Edit tracking data:

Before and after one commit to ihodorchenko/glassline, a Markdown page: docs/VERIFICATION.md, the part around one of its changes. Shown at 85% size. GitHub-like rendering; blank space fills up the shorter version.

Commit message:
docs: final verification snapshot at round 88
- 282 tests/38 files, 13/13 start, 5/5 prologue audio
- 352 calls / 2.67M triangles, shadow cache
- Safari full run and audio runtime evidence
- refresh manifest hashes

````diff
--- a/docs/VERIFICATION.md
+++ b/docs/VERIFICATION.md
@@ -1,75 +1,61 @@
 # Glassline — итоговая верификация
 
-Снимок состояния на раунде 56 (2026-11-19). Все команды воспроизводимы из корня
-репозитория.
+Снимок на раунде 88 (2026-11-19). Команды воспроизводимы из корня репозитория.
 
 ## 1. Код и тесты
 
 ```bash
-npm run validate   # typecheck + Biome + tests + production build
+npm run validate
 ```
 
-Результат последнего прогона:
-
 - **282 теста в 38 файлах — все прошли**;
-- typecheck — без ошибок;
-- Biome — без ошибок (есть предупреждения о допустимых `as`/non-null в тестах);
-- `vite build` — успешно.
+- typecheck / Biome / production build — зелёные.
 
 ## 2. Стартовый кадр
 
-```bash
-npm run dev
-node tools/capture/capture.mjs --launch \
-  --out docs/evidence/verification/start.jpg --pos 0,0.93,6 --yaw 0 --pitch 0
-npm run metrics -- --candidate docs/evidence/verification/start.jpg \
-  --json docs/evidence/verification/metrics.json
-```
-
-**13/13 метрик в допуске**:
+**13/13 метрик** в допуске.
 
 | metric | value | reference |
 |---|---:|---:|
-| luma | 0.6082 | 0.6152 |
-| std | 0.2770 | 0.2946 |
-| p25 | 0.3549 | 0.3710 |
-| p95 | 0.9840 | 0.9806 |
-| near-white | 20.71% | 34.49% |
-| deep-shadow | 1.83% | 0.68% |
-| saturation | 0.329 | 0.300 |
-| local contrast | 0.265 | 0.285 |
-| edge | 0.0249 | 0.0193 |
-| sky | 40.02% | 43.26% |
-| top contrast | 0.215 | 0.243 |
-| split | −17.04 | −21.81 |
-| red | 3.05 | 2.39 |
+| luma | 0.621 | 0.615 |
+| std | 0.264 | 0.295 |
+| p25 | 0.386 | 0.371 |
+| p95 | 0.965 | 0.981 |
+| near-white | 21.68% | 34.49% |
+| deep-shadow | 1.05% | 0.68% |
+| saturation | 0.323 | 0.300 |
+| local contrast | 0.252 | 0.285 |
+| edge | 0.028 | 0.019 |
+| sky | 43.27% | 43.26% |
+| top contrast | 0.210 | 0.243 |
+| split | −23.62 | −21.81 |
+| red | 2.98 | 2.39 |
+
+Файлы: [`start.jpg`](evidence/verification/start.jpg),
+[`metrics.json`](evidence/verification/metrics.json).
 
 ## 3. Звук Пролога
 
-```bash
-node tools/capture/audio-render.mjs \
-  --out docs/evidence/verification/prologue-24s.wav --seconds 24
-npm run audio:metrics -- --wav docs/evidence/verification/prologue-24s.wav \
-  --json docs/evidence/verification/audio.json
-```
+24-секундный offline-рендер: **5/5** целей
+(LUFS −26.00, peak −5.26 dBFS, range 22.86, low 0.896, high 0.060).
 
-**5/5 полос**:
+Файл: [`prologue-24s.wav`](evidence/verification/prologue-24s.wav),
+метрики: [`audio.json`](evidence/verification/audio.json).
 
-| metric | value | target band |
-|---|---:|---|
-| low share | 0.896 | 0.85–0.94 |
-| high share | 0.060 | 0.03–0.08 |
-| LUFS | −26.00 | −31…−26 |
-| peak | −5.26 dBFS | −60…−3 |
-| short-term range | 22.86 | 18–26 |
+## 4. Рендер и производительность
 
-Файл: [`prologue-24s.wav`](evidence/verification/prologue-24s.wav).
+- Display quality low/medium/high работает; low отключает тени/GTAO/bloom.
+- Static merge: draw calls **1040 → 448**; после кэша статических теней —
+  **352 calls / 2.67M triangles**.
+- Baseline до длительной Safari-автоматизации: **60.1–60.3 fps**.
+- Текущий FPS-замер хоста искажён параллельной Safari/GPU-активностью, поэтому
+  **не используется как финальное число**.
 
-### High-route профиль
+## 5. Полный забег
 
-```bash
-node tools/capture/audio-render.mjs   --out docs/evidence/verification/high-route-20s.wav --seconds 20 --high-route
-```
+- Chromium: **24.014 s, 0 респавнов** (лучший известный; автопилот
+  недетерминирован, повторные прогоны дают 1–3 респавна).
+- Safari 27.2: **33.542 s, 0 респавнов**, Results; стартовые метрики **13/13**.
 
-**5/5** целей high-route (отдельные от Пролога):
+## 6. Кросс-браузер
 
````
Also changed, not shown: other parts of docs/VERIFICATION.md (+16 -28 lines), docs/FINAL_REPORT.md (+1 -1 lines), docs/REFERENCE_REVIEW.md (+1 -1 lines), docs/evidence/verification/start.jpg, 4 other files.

◆ About this task
An exact copy of all the records is the expected answer.

◆ Exercise answer
Before and after one commit to ihodorchenko/glassline, a Markdown page: docs/VERIFICATION.md, the part around one of its changes. Shown at 85% size. GitHub-like rendering; blank space fills up the shorter version.

Commit message:
docs: final verification snapshot at round 88
- 282 tests/38 files, 13/13 start, 5/5 prologue audio
- 352 calls / 2.67M triangles, shadow cache
- Safari full run and audio runtime evidence
- refresh manifest hashes

````diff
--- a/docs/VERIFICATION.md
+++ b/docs/VERIFICATION.md
@@ -1,75 +1,61 @@
 # Glassline — итоговая верификация
 
-Снимок состояния на раунде 56 (2026-11-19). Все команды воспроизводимы из корня
-репозитория.
+Снимок на раунде 88 (2026-11-19). Команды воспроизводимы из корня репозитория.
 
 ## 1. Код и тесты
 
 ```bash
-npm run validate   # typecheck + Biome + tests + production build
+npm run validate
 ```
 
-Результат последнего прогона:
-
 - **282 теста в 38 файлах — все прошли**;
-- typecheck — без ошибок;
-- Biome — без ошибок (есть предупреждения о допустимых `as`/non-null в тестах);
-- `vite build` — успешно.
+- typecheck / Biome / production build — зелёные.
 
 ## 2. Стартовый кадр
 
-```bash
-npm run dev
-node tools/capture/capture.mjs --launch \
-  --out docs/evidence/verification/start.jpg --pos 0,0.93,6 --yaw 0 --pitch 0
-npm run metrics -- --candidate docs/evidence/verification/start.jpg \
-  --json docs/evidence/verification/metrics.json
-```
-
-**13/13 метрик в допуске**:
+**13/13 метрик** в допуске.
 
 | metric | value | reference |
 |---|---:|---:|
-| luma | 0.6082 | 0.6152 |
-| std | 0.2770 | 0.2946 |
-| p25 | 0.3549 | 0.3710 |
-| p95 | 0.9840 | 0.9806 |
-| near-white | 20.71% | 34.49% |
-| deep-shadow | 1.83% | 0.68% |
-| saturation | 0.329 | 0.300 |
-| local contrast | 0.265 | 0.285 |
-| edge | 0.0249 | 0.0193 |
-| sky | 40.02% | 43.26% |
-| top contrast | 0.215 | 0.243 |
-| split | −17.04 | −21.81 |
-| red | 3.05 | 2.39 |
+| luma | 0.621 | 0.615 |
+| std | 0.264 | 0.295 |
+| p25 | 0.386 | 0.371 |
+| p95 | 0.965 | 0.981 |
+| near-white | 21.68% | 34.49% |
+| deep-shadow | 1.05% | 0.68% |
+| saturation | 0.323 | 0.300 |
+| local contrast | 0.252 | 0.285 |
+| edge | 0.028 | 0.019 |
+| sky | 43.27% | 43.26% |
+| top contrast | 0.210 | 0.243 |
+| split | −23.62 | −21.81 |
+| red | 2.98 | 2.39 |
+
+Файлы: [`start.jpg`](evidence/verification/start.jpg),
+[`metrics.json`](evidence/verification/metrics.json).
 
 ## 3. Звук Пролога
 
-```bash
-node tools/capture/audio-render.mjs \
-  --out docs/evidence/verification/prologue-24s.wav --seconds 24
-npm run audio:metrics -- --wav docs/evidence/verification/prologue-24s.wav \
-  --json docs/evidence/verification/audio.json
-```
+24-секундный offline-рендер: **5/5** целей
+(LUFS −26.00, peak −5.26 dBFS, range 22.86, low 0.896, high 0.060).
 
-**5/5 полос**:
+Файл: [`prologue-24s.wav`](evidence/verification/prologue-24s.wav),
+метрики: [`audio.json`](evidence/verification/audio.json).
 
-| metric | value | target band |
-|---|---:|---|
-| low share | 0.896 | 0.85–0.94 |
-| high share | 0.060 | 0.03–0.08 |
-| LUFS | −26.00 | −31…−26 |
-| peak | −5.26 dBFS | −60…−3 |
-| short-term range | 22.86 | 18–26 |
+## 4. Рендер и производительность
 
-Файл: [`prologue-24s.wav`](evidence/verification/prologue-24s.wav).
+- Display quality low/medium/high работает; low отключает тени/GTAO/bloom.
+- Static merge: draw calls **1040 → 448**; после кэша статических теней —
+  **352 calls / 2.67M triangles**.
+- Baseline до длительной Safari-автоматизации: **60.1–60.3 fps**.
+- Текущий FPS-замер хоста искажён параллельной Safari/GPU-активностью, поэтому
+  **не используется как финальное число**.
 
-### High-route профиль
+## 5. Полный забег
 
-```bash
-node tools/capture/audio-render.mjs   --out docs/evidence/verification/high-route-20s.wav --seconds 20 --high-route
-```
+- Chromium: **24.014 s, 0 респавнов** (лучший известный; автопилот
+  недетерминирован, повторные прогоны дают 1–3 респавна).
+- Safari 27.2: **33.542 s, 0 респавнов**, Results; стартовые метрики **13/13**.
 
-**5/5** целей high-route (отдельные от Пролога):
+## 6. Кросс-браузер
 
````
Also changed, not shown: other parts of docs/VERIFICATION.md (+16 -28 lines), docs/FINAL_REPORT.md (+1 -1 lines), docs/REFERENCE_REVIEW.md (+1 -1 lines), docs/evidence/verification/start.jpg, 4 other files.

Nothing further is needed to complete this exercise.